iv.      Supply of advertising airtime on TV channels: CCI observed that RIL through TV18 provided advertising services on a pan-India basis, as against Den and Hathway, who catered to local audience. There further existed disparity in the services offered by RIL and the Targets, in terms of pricing. In any case, CCI was of the view that given the insignificant increment (as market share of Den and Hathway less than one percent), the Proposed Combination would not cause any AAEC in this market.

Vertical Overlaps

CCI also identified certain overlaps between the Parties, namely:

(i)      Wholesale supply of TV channels in India (upstream), and aggregation and distribution of TV channels to homes in India (downstream): As per CCI, the Parties did not have considerable market shares either in the upstream or the downstream market. Further, CCI also noted the existing TRAI regulatory regime imposed various obligations on both distribution platform operators (‘DPOs’) and broadcasters, such as ‘must carry and must provide’, publication of tariff breakup on individual websites and so on. Moreover, the maximum retail price for each channel was to be determined by the retailer.
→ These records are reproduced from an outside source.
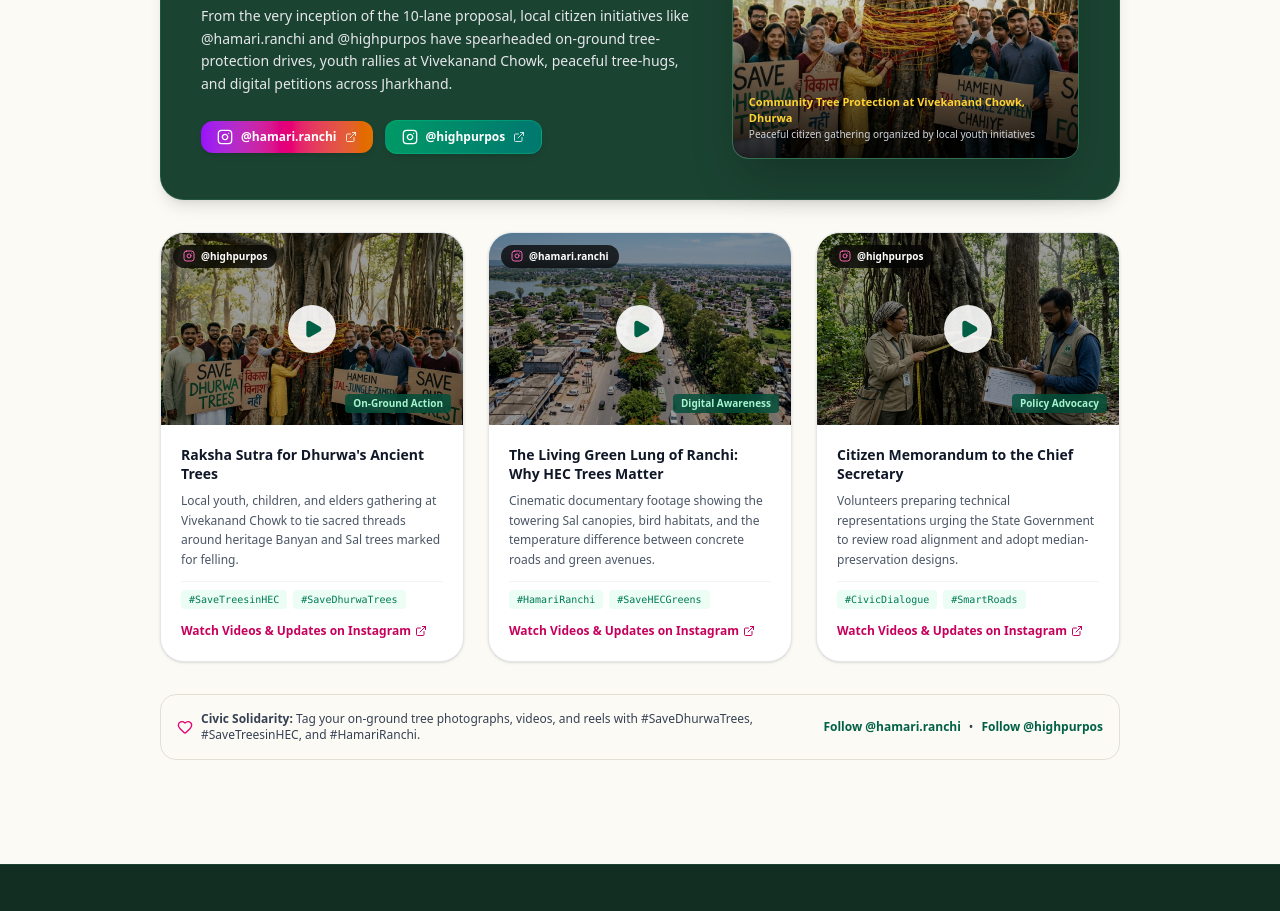
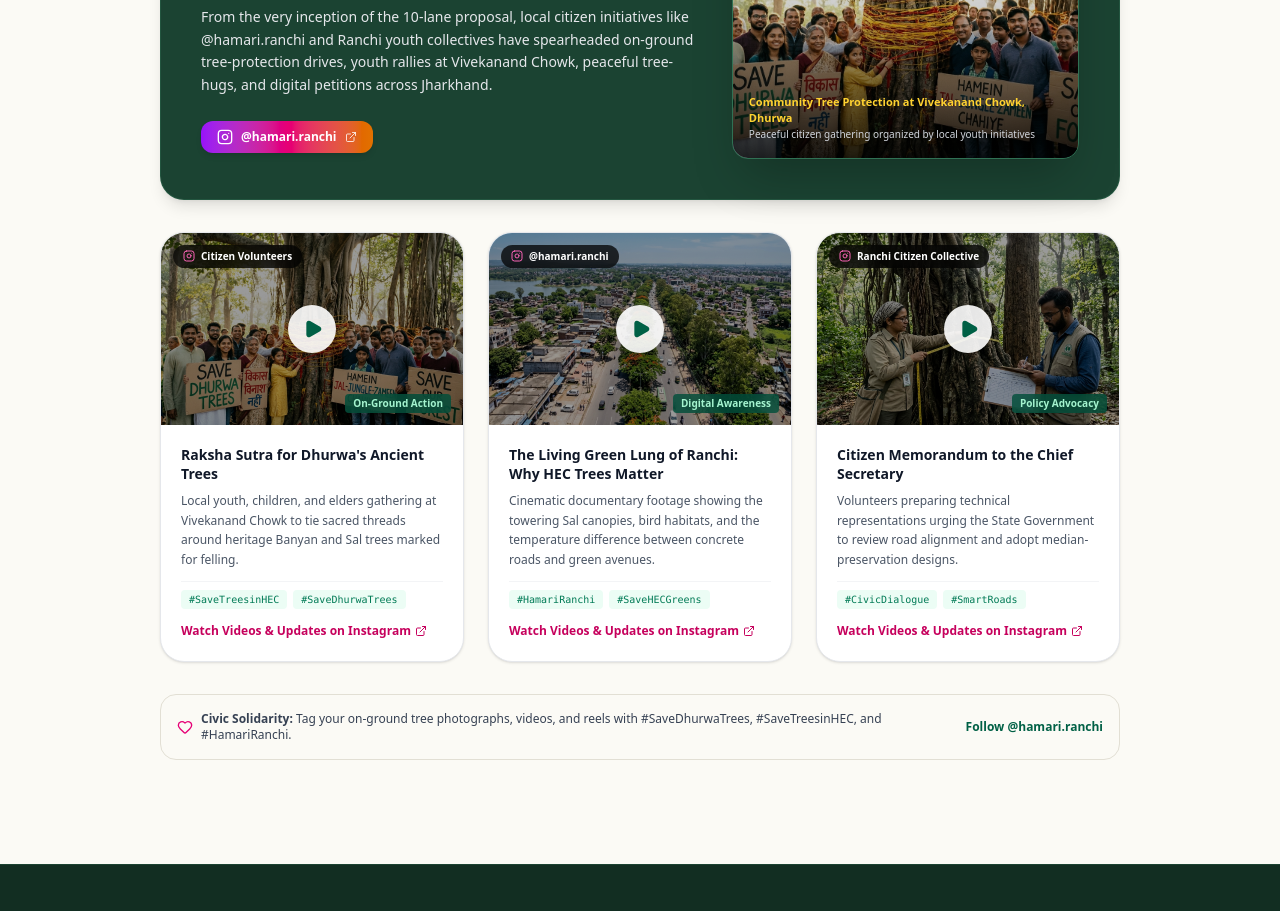
Before and after one commit to GauravSinhaa/save-dhurwa-trees, a Next.js app: page /get-involved in a window 1280 px wide. Shown: the part 3300-4211 px from the top of the page. Built offline with nearby package versions, Linux system fonts and the light colour scheme.

Commit message:
fix: Remove all mentions and links to @highpurpos from website

```diff
--- a/src/app/about/page.tsx
+++ b/src/app/about/page.tsx
@@ -95,16 +95,16 @@ export default function AboutPage() {
       <div className="bg-white rounded-3xl border border-gray-200 p-6 sm:p-8 space-y-4 shadow-sm text-xs text-gray-700">
         <div className="flex items-center gap-2 text-emerald-800 font-bold text-sm">
           <Heart className="w-5 h-5 text-pink-600" />
-          <span>Grassroots Catalysts: @hamari.ranchi & @highpurpos</span>
+          <span>Grassroots Catalysts: @hamari.ranchi</span>
         </div>
         <p className="leading-relaxed">
-          Special civic recognition is extended to the youth and environmental initiatives{" "}
-          <strong>@hamari.ranchi</strong> and <strong>@highpurpos</strong> on Instagram. Their
+          Special civic recognition is extended to the youth and environmental initiative{" "}
+          <strong>@hamari.ranchi</strong> on Instagram. Their
           early mobilization, on-ground peaceful gatherings at Vivekanand Chowk / Shaheed
           Maidan, protective sacred thread-tying drives, and continuous community videos
           brought vital public attention to the Dhurwa road corridor&apos;s mature tree loss.
           This platform exists as an open, evidence-based technical tool to support and
-          amplify their lawful public advocacy.
+          amplify lawful citizen advocacy.
         </p>
         <div className="flex flex-wrap gap-3 pt-1">
           <a
@@ -114,14 +114,6 @@ export default function AboutPage() {
             className="inline-flex items-center gap-1.5 px-3 py-1.5 rounded-lg bg-pink-50 text-pink-800 border border-pink-200 font-semibold"
           >
             <span>Follow @hamari.ranchi on Instagram</span>
-          </a>
-          <a
-            href="https://www.instagram.com/highpurpos?mdxt=cXY5eGZmN21zMWNx"
-            target="_blank"
-            rel="noopener noreferrer"
-            className="inline-flex items-center gap-1.5 px-3 py-1.5 rounded-lg bg-emerald-50 text-emerald-800 border border-emerald-200 font-semibold"
-          >
-            <span>Follow @highpurpos on Instagram</span>
           </a>
         </div>
       </div>
--- a/src/app/page.tsx
+++ b/src/app/page.tsx
@@ -226,7 +226,7 @@ export default function HomePage() {
         <InteractiveTreeMap height="560px" showFilters={true} />
       </section>
 
-      {/* Grassroots Citizen Movement Spotlight: @hamari.ranchi & @highpurpos */}
+      {/* Grassroots Citizen Movement Spotlight: @hamari.ranchi */}
       <section className="max-w-7xl mx-auto px-4 sm:px-6 lg:px-8">
         <GrassrootsSpotlight />
       </section>
--- a/src/components/community/GrassrootsSpotlight.tsx
+++ b/src/components/community/GrassrootsSpotlight.tsx
@@ -37,8 +37,8 @@ export const GrassrootsSpotlight: React.FC = () => {
   const socialReels = [
     {
       id: "reel-1",
-      creator: "@highpurpos",
-      creatorUrl: "https://www.instagram.com/highpurpos?mdxt=cXY5eGZmN21zMWNx",
+      creator: "Citizen Volunteers",
+      creatorUrl: "https://www.instagram.com/hamari.ranchi?cplk=MWJqbGRsazc1a2RzbQ==",
       titleEn: "Raksha Sutra for Dhurwa's Ancient Trees",
       titleHi: "धुर्वा के पुराने पेड़ों पर रक्षा सूत्र और 'चिपको' जागृति",
       descEn:
@@ -65,8 +65,8 @@ export const GrassrootsSpotlight: React.FC = () => {
     },
     {
       id: "reel-3",
-      creator: "@highpurpos",
-      creatorUrl: "https://www.instagram.com/highpurpos?mdxt=cXY5eGZmN21zMWNx",
+      creator: "Ranchi Citizen Collective",
+      creatorUrl: "https://www.instagram.com/hamari.ranchi?cplk=MWJqbGRsazc1a2RzbQ==",
       titleEn: "Citizen Memorandum to the Chief Secretary",
       titleHi: "मुख्य सचिव को नागरिकों का औपचारिक ज्ञापन",
       descEn:
@@ -96,13 +96,13 @@ export const GrassrootsSpotlight: React.FC = () => {
           <h2 className="text-2xl sm:text-3xl font-extrabold text-white tracking-tight leading-tight">
             {language === "hi"
               ? "धुर्वा के पेड़ों को बचाने वाले ज़मीनी साथी"
-              : "Driven by Ranchi's Citizens: @hamari.ranchi & @highpurpos"}
+              : "Driven by Ranchi's Citizens: @hamari.ranchi"}
           </h2>
 
           <p className="text-xs sm:text-sm text-gray-200 leading-relaxed">
             {language === "hi"
-              ? "शुरुआती दौर से ही इंस्टाग्राम पर @hamari.ranchi और @highpurpos ने धुर्वा के पेड़ों को बचाने के लिए ज़मीनी जागरूकता, शांतिपूर्ण जन-सभाओं, रक्षा सूत्र अभियानों और सोशल मीडिया पर हज़ारों नागरिकों को जोड़ने का काम किया है। यह डिजिटल मंच उनके प्रयासों का साक्ष्य-आधारित विस्तार है।"
-              : "From the very inception of the 10-lane proposal, local citizen initiatives like @hamari.ranchi and @highpurpos have spearheaded on-ground tree-protection drives, youth rallies at Vivekanand Chowk, peaceful tree-hugs, and digital petitions across Jharkhand."}
+              ? "शुरुआती दौर से ही इंस्टाग्राम पर @hamari.ranchi और स्थानीय पर्यावरण प्रेमियों ने धुर्वा के पेड़ों को बचाने के लिए ज़मीनी जागरूकता, शांतिपूर्ण जन-सभाओं, रक्षा सूत्र अभियानों और सोशल मीडिया पर हज़ारों नागरिकों को जोड़ने का काम किया है। यह डिजिटल मंच उनके प्रयासों का साक्ष्य-आधारित विस्तार है।"
+              : "From the very inception of the 10-lane proposal, local citizen initiatives like @hamari.ranchi and Ranchi youth collectives have spearheaded on-ground tree-protection drives, youth rallies at Vivekanand Chowk, peaceful tree-hugs, and digital petitions across Jharkhand."}
           </p>
 
           {/* Social Profile Badges */}
@@ -115,17 +115,6 @@ export const GrassrootsSpotlight: React.FC = () => {
             >
               <InstagramIcon className="w-4 h-4" />
               <span>@hamari.ranchi</span>
-              <ExternalLink className="w-3 h-3 text-white/80" />
-            </a>
-
-            <a
-              href="https://www.instagram.com/highpurpos?mdxt=cXY5eGZmN21zMWNx"
-              target="_blank"
-              rel="noopener noreferrer"
-              className="inline-flex items-center gap-2 px-4 py-2 bg-gradient-to-r from-emerald-600 to-teal-700 hover:from-emerald-700 hover:to-teal-800 text-white font-bold rounded-xl text-xs shadow-md transition-all hover:scale-105 border border-emerald-400/30"
-            >
-              <InstagramIcon className="w-4 h-4" />
-              <span>@highpurpos</span>
               <ExternalLink className="w-3 h-3 text-white/80" />
             </a>
           </div>
@@ -255,15 +244,6 @@ export const GrassrootsSpotlight: React.FC = () => {
           >
             Follow @hamari.ranchi
           </a>
-          <span>•</span>
-          <a
-            href="https://www.instagram.com/highpurpos"
-            target="_blank"
-            rel="noopener noreferrer"
-            className="text-emerald-800 hover:underline font-semibold text-xs"
-          >
-            Follow @highpurpos
-          </a>
         </div>
       </div>
     </div>
```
(ii)    Licensing of AV content, including licensing of linear feeds of TV channels in India (upstream) and retail supply of AV content (downstream): As per CCI both the upstream and the downstream markets are highly competitive because of the presence of multiple enterprises in this Segment. Further, the increment in the market shares of the Parties, because of the Proposed Combination would be negligible to raise any competition concerns.

(iii)    Advertising on TV channels (upstream) and Supply of Advertising Airtime on TV channels (downstream): CCI observed that RIL advertised on Den’s server based local cable TV channels; however, Den earned insignificant revenue from the same. To this extent, the Proposed Combination would not raise any competition concerns
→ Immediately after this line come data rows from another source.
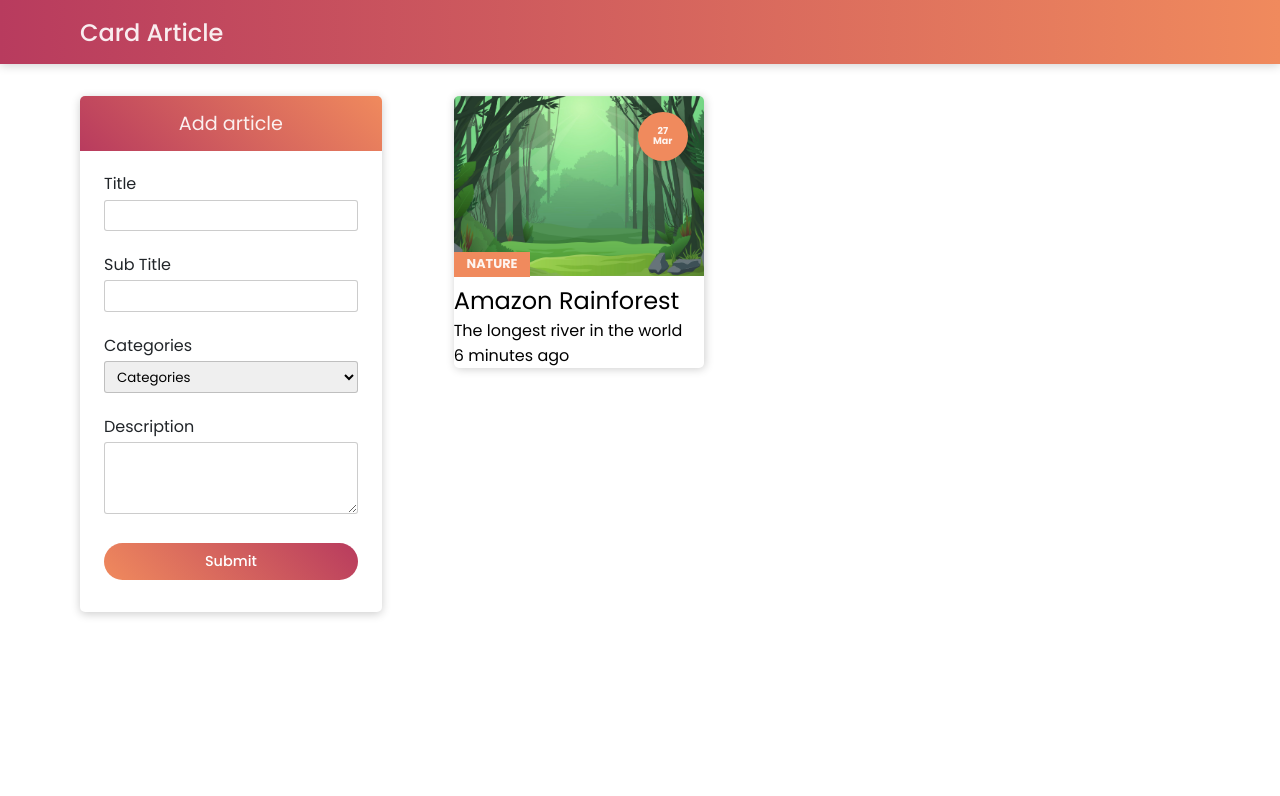
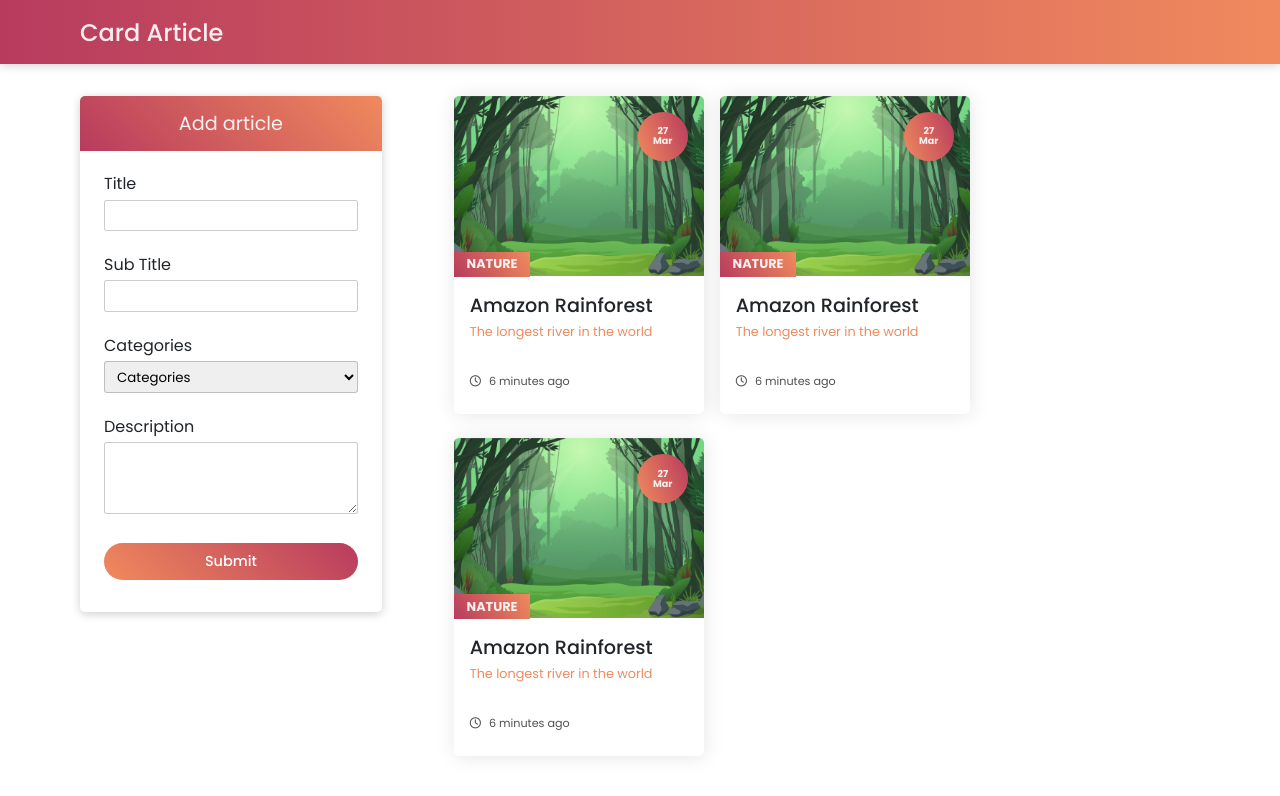
Before and after one commit to dedektegarapriyandi/card, a plain HTML site: page index.html in a window 1280 px wide. Drawn offline with Linux system fonts and the light colour scheme.

Commit message:
styling card component

```diff
--- a/assets/scss/components/_card.scss
+++ b/assets/scss/components/_card.scss
@@ -9,7 +9,7 @@
 
     .card {
         width: 250px;
-        box-shadow: 1px 1px 10px rgba(0, 0, 0, .2);
+        box-shadow: 1px 1px 20px rgba(0, 0, 0, .1);
         border-radius: 5px;
         overflow: hidden;
         cursor: pointer;
@@ -28,8 +28,8 @@
                 position: absolute;
                 right: 1rem;
                 top: 1rem;
-                box-shadow: 0 0 10px rgba(0,0,0,.2);
-                background-color: var.$orange;
+                box-shadow: 0 0 10px rgba(0, 0, 0, .2);
+                background-image: linear-gradient(70deg, var.$orange, var.$red);
                 display: inline-block;
                 width: 50px;
                 text-align: center;
@@ -45,7 +45,8 @@
                 position: absolute;
                 bottom: .4rem;
                 left: 0;
-                background-color: var.$orange;
+                // background-color: var.$purple;
+                background-image: linear-gradient(60deg, var.$red, var.$orange);
                 display: inline-block;
                 color: var.$white-body-color;
                 font-weight: 700;
@@ -55,8 +56,43 @@
             }
         }
 
+        .card-title {
+            padding: .5rem 1rem;
+
+            .title {
+                font-size: 1.2rem;
+                font-weight: 500;
+                color: var.$body-color;
+                margin-bottom: .2rem;
+            }
+
+            .sub-title {
+                font-size: .8rem;
+                color: var.$orange;
+            }
+        }
+
         .card-description {
+            margin-top: .8rem;
             display: none;
+            padding: 0 1rem;
+            font-size: .8rem;
+            line-height: 1.5rem;
+            color: var.$body-color;
+        }
+
+        .card-footer {
+            padding: 1.5rem 1rem;
+
+            .time {
+                font-size: .7rem;
+                color: var.$body-color;
+                opacity: .8;
+
+                i {
+                    margin-right: .5rem;
+                }
+            }
         }
     }
 }
--- a/index.html
+++ b/index.html
@@ -7,6 +7,7 @@
     <meta name="viewport" content="width=device-width, initial-scale=1.0">
     <title>Card</title>
 
+    <link rel="stylesheet" href="https://cdnjs.cloudflare.com/ajax/libs/font-awesome/6.0.0-beta2/css/all.min.css">
     <link rel="stylesheet" href="./assets/css/app.css">
 
 </head>
@@ -67,7 +68,43 @@
                         commodi eaque quas corporis veniam assumenda laudantium?</p>
                 </div>
                 <div class="card-footer">
-                    <p class="time">6 minutes ago</p>
+                    <p class="time"><i class="far fa-clock"></i>6 minutes ago</p>
+                </div>
+            </div>
+            <div class="card">
+                <div class="card-img">
+                    <img src="./assets/img/amazon.jpg" alt="img">
+                    <div class="date">27 Mar</div>
+                    <div class="categories">NATURE</div>
+                </div>
+                <div class="card-title">
+                    <h2 class="title">Amazon Rainforest</h2>
+                    <h4 class="sub-title">The longest river in the world</h4>
+                </div>
+                <div class="card-description">
+                    <p>Lorem ipsum dolor sit amet consectetur adipisicing elit. Doloribus nostrum dolorem beatae omnis
+                        commodi eaque quas corporis veniam assumenda laudantium?</p>
+                </div>
+                <div class="card-footer">
+                    <p class="time"><i class="far fa-clock"></i>6 minutes ago</p>
+                </div>
+            </div>
+            <div class="card">
+                <div class="card-img">
+                    <img src="./assets/img/amazon.jpg" alt="img">
+                    <div class="date">27 Mar</div>
+                    <div class="categories">NATURE</div>
+                </div>
+                <div class="card-title">
+                    <h2 class="title">Amazon Rainforest</h2>
+                    <h4 class="sub-title">The longest river in the world</h4>
+                </div>
+                <div class="card-description">
+                    <p>Lorem ipsum dolor sit amet consectetur adipisicing elit. Doloribus nostrum dolorem beatae omnis
+                        commodi eaque quas corporis veniam assumenda laudantium?</p>
+                </div>
+                <div class="card-footer">
+                    <p class="time"><i class="far fa-clock"></i>6 minutes ago</p>
                 </div>
             </div>
         </div>
```
Also changed, not shown: assets/css/app.css.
In light of the above, CCI approved the Proposed Combination under Section 31(1) of the Act. However, the approval was subjected to certain voluntary obligations undertaken by the Parties, to ensure that the customers of the Parties do not have to incur the cost of any technical re-alignment which may accrue pursuant to the Proposed Combination.

[1] Combination Registration No.C-2018/10/609 & C-2018/10/610
[2] Combination Registration No. C-2016/12/463

Published In:Inter Alia Special Edition - Competition Law - April 2019 [ English
Date: April 1, 2019